Previous Maze victims have indeed had data exposed, Callow said.

“Maze past victims include the city of Pensacola (Fla.), the government of Prince Edward Island, multiple law firms, a mortgage broker, accountants, multiple health care providers, and various other businesses,” Callow said. “Data was published in each of those cases.”

He said it included tax returns that were taken from a mortgage broker, health care records, and even details of a veteran’s PTSD claims, which were stolen from a law firm.

“They have always had the ability to steal data. The fact that crooks would eventually realize that they could monetize the stolen data was something of an inevitability,” Callow said. “After it was successful with Maze, multiple other groups followed their lead.”

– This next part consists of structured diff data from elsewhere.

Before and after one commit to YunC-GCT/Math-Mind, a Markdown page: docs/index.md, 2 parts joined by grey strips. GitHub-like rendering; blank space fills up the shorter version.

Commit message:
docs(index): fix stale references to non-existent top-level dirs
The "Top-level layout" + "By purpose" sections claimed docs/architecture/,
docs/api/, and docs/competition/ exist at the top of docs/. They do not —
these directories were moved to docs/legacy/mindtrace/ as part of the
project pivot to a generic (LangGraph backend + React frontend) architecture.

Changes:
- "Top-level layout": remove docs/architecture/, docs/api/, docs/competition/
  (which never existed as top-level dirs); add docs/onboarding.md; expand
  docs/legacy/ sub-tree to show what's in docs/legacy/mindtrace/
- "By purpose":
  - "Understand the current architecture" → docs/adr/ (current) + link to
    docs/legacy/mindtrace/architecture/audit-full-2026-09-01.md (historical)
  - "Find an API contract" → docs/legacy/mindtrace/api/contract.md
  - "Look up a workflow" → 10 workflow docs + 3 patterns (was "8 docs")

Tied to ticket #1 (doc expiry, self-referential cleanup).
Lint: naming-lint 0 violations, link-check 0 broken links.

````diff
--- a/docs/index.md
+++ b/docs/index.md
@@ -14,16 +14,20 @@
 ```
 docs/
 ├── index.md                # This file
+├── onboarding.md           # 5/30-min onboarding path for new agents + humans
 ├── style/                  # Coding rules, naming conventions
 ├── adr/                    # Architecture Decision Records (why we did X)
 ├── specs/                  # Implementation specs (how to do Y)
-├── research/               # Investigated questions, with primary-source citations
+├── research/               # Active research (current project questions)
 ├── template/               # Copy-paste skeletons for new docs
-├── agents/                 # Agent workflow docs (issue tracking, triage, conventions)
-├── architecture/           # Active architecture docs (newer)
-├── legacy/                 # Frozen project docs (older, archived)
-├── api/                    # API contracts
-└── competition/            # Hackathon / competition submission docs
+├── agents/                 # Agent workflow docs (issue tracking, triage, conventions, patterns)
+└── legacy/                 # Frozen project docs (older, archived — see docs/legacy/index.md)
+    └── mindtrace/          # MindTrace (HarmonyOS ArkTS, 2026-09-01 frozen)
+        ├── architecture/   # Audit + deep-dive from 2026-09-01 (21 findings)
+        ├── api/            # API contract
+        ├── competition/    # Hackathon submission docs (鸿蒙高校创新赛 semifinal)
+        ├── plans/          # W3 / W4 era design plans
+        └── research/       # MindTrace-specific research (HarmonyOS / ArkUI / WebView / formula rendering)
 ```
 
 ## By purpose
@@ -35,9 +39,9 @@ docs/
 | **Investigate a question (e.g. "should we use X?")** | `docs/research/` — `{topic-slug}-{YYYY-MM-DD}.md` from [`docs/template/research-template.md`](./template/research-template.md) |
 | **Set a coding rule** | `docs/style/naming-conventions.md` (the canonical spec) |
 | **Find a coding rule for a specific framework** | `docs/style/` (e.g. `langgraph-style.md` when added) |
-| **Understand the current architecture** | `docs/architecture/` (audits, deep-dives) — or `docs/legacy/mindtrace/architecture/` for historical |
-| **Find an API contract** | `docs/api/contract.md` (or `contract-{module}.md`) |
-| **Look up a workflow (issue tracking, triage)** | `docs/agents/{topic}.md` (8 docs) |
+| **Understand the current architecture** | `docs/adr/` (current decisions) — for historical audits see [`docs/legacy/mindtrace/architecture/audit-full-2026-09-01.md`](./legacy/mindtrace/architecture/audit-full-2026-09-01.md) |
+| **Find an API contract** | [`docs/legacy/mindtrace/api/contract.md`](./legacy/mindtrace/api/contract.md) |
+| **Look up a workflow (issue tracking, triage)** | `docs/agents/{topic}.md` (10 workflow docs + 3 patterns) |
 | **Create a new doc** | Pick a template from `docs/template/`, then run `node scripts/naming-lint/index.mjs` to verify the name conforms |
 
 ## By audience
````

While Maze started the trend in December last year, other ransomware campaigns including REvil, DopplPaymer, Ragnar Locker, and Nefilim have adjusted strategy to follow suit.

“It has been picking up steam ever since,” Callow said. “It places the need more on protection and prevention than simply on restoration. In the past, it was said that backups were the best protection against threats, but that’s no longer the case … they will not help in a case where data has been stolen.”

Cognizant’s core businesses are split four ways with 35 percent of its business in financial services, 28 percent in health care, 14 percent in communications and media, and 22 percent in products, which has numerous customers in retail, travel, hospitality, energy, utility, and logistics.

Cognizant – which competes with the likes of Accenture, Atos, Capgemini, and Wipro -- has not said which customers or how many were hit with Maze ransomware. A year ago, Wipro was also the victim of a ransomware attack. The company’s stock traded down 2.31 percent, at $52.56 yesterday afternoon, off $1.25.

Cognizant CEO Brian Humphries recently told investors that when it holds an earnings call on May 7, first quarter revenue is expected to come in between $4.22 billion and $4.23 billion, about 2.9 percent up, year over year.

Humphries said however there have been broad-based declines in retail, consumer goods, travel, hospitality, media and entertainment, as well as disruptions in the financial services businesses which serve those industries. He said Cognizant expects a “meaningful economic slowdown” to reduce client demand during the remainder of 2020.

Last year, the company was dinged by stories about its content moderation business with Facebook. That prompted Cognizant to exit the field entirely. It’s contract with Facebook was reportedly worth $100 million annually. In November, Cognizant laid off 6,000 employees.

Back to Top

related stories

Video

 

sponsored resources